The prevailing drought has forced many Namibians, such as retired teacher turned entrepreneur, Amon Uiseb, to think out of the box. Uiseb has started a company to train Namibians in pig, chicken and aquaculture farming.
White Meat Training Solutions CC is offering its first course in buying and selling pigs, managing a pig herd and housing for small piggeries this Saturday in Windhoek. “This will be a day-long course during which participants will be provided notes, stationery and a certificate of attendance,” says Uiseb.
In addition to health advantages over red meat, white meat is also cheaper and his company wants to equip black farmers in particular with the necessary knowledge to make their ventures successful. Pig farming has immense growth potential in Namibia and farmers stand to benefit a great deal from the introduction of a Pork Market Share Promotion Scheme (MSP) implemented recently.
While the Pork MSP Scheme has reaped positive results since 2012, Uiseb opines that better trained and better equipped small scale farmers can take pig farming to the highest level and contribute significantly to this ever-growing market, especially because of the recent ban on all pork products imported from South Africa due to the outbreak of swine fever in that country,” Uiseb observes.
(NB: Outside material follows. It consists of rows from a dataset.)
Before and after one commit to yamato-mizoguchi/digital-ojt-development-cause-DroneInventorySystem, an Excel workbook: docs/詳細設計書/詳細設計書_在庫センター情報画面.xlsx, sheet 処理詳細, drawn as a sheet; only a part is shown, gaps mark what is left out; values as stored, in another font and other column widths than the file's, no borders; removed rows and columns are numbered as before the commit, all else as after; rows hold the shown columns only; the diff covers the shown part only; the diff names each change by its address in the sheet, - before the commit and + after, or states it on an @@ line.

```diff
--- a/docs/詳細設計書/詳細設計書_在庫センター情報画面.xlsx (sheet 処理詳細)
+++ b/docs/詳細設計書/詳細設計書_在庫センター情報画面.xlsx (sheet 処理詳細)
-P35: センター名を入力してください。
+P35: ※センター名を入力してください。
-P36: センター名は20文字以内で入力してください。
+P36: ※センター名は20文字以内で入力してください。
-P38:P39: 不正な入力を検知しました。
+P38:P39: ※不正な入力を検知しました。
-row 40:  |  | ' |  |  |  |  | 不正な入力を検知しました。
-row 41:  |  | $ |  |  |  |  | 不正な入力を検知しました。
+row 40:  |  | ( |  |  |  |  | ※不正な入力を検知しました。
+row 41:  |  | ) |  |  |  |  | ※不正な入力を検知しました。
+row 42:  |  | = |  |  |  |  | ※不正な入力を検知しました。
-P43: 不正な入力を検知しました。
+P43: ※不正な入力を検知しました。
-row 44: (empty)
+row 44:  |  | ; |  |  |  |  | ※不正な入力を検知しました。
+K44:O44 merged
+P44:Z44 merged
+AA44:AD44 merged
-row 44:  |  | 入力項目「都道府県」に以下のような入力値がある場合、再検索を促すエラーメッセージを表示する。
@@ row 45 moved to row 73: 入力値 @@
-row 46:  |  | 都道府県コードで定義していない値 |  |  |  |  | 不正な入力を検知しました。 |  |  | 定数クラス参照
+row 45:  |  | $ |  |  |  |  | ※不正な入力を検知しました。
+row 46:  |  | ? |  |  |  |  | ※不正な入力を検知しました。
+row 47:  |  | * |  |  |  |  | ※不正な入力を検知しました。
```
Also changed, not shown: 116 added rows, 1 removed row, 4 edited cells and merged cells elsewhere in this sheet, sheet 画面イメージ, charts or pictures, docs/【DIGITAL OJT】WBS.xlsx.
He says the scheme protects every farmer in the pig industry and the future looks bright with this scheme for local pig farmers. The aim of the scheme is to establish an interim intervention to grow the pork industry; ensure economical viability in the sector; ensure future co-existence of pig production and processing sectors; and protect farmers against external influences such as low price imports.
The principle of the scheme is to implement a quantitative restriction on the importation of fresh or frozen pork cuts or carcasses with a ration of 1:3 (local purchases to imports per kilogramme).
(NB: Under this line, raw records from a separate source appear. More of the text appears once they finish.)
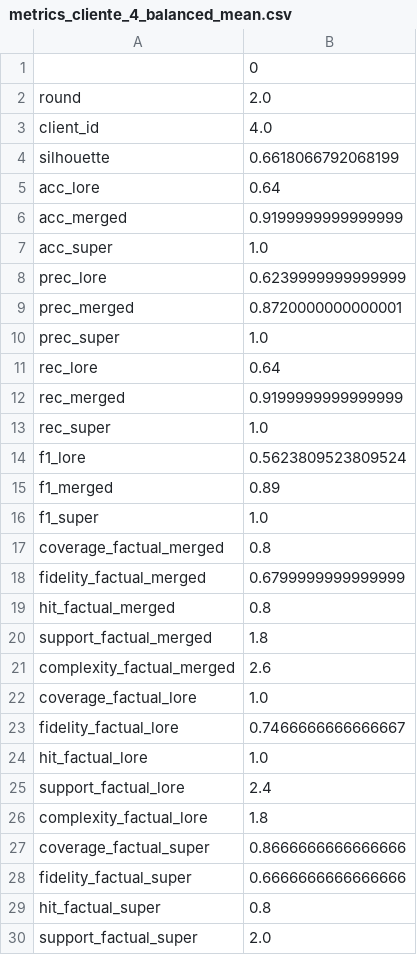
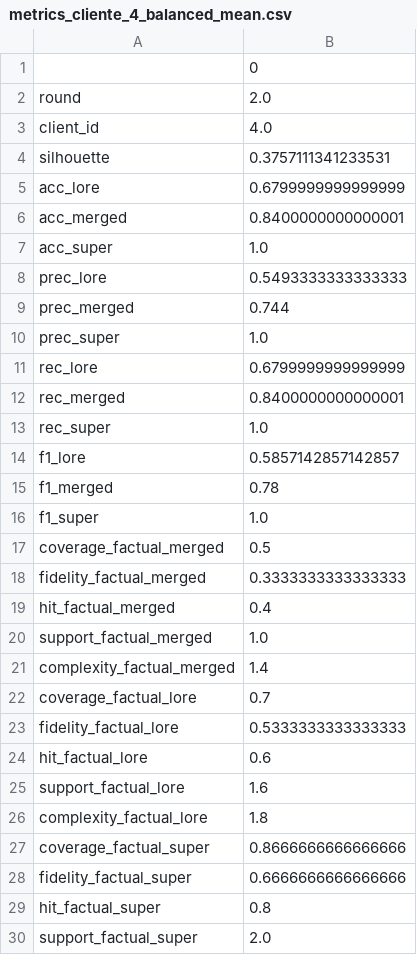
Before and after one commit to pablopalacios23/LORE_sa, a CSV file: results/metrics_cliente_4_balanced_mean.csv, drawn as a sheet; only a part is shown; the diff covers the shown part only.

```diff
--- a/results/metrics_cliente_4_balanced_mean.csv
+++ b/results/metrics_cliente_4_balanced_mean.csv
@@ -3,24 +3,24 @@ round,2.0
 client_id,4.0
-silhouette,0.6618066792068199
-acc_lore,0.64
-acc_merged,0.9199999999999999
+silhouette,0.3757111341233531
+acc_lore,0.6799999999999999
+acc_merged,0.8400000000000001
 acc_super,1.0
-prec_lore,0.6239999999999999
-prec_merged,0.8720000000000001
+prec_lore,0.5493333333333333
+prec_merged,0.744
 prec_super,1.0
-rec_lore,0.64
-rec_merged,0.9199999999999999
+rec_lore,0.6799999999999999
+rec_merged,0.8400000000000001
 rec_super,1.0
-f1_lore,0.5623809523809524
-f1_merged,0.89
+f1_lore,0.5857142857142857
+f1_merged,0.78
 f1_super,1.0
-coverage_factual_merged,0.8
-fidelity_factual_merged,0.6799999999999999
-hit_factual_merged,0.8
-support_factual_merged,1.8
-complexity_factual_merged,2.6
-coverage_factual_lore,1.0
-fidelity_factual_lore,0.7466666666666667
-hit_factual_lore,1.0
-support_factual_lore,2.4
+coverage_factual_merged,0.5
+fidelity_factual_merged,0.3333333333333333
+hit_factual_merged,0.4
+support_factual_merged,1.0
+complexity_factual_merged,1.4
+coverage_factual_lore,0.7
+fidelity_factual_lore,0.5333333333333333
+hit_factual_lore,0.6
+support_factual_lore,1.6
 complexity_factual_lore,1.8
```
Also changed, not shown: 20 edited cells elsewhere in this file, results/metrics_Balanced_cliente_1.csv, results/metrics_Balanced_cliente_2.csv, 9 other files.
Pig farming in Namibia is a part-time activity and most farmers do not rear pigs for economic reasons. The planned training courses will improve the knowledge of pig farmers on every level.
“Our courses will inform on buying and selling of pigs, managing pig herds, housing for small piggeries, feeding, common diseases, biosecurity, piglet management, breeding, handling of pigs, planning and budgeting and marketing and economics,” he says.
Uiseb is confident that there are numerous potential advantages of pig production in Namibia and that farmers stand to benefit a great deal from well-supported pig farming activities in the country.
Namibia’s pork market is threatened by cheaper pork imports, especially from South Africa, and retail shops are forced to import most of their pork from South Africa due to a lack of pig farming in Namibia.
Pork is being sold at prices far below the production cost per kilogramme for local producers and imported pork is squeezing locals out of the market. Some 52 percent all pig products are locally sourced, while the rest are imported.
Uiseb says there is a need, especially for small-stock farmers, to diversify their activities and start engaging more in pig farming to increase the country’s capacity to sustain itself. Apart from consumption, the sector can contribute greatly to the country’s economic growth and job creation.
Uiseb’s courses will also provide business plans for pork/poultry agriculture and a marketing plan for these products. The courses will include site visits to pork/poultry farming sites and workshops and seminars will take place on pork and poultry production.
He says indigenous farmers should be assisted to take advantage of the Infant Industry Protection Act to launch successful ventures in piggery and poultry. “At the moment there is only one major supplier of pork in Namibia, who is enjoying a literal monopoly, because there is no competition. The same applies to Namibian Poultry Industries, who have taken full advantage of this protection,” he notes.
Uiseb adds that although black farmers do not have huge enough facilities for production, if sufficiently high numbers are made aware of opportunities open to them, they would be able to demand help from government and other stakeholders. “We can then be able to do contract farming and turn villages into small productive units. We do not want retirement villages,” he observes.
Municipalities can give land to trained youths to establish such ventures, thereby buying into the Harambee Prosperity Plan to eradicate poverty and create employment. A holder of a higher education diploma, BEd (honours), a post-graduate diploma in education administration, as well as a Masters degree in education leadership, Uiseb believes he is well equipped to impart essential knowledge to farming trainees.
Uiseb can be contacted on 081 8433 109.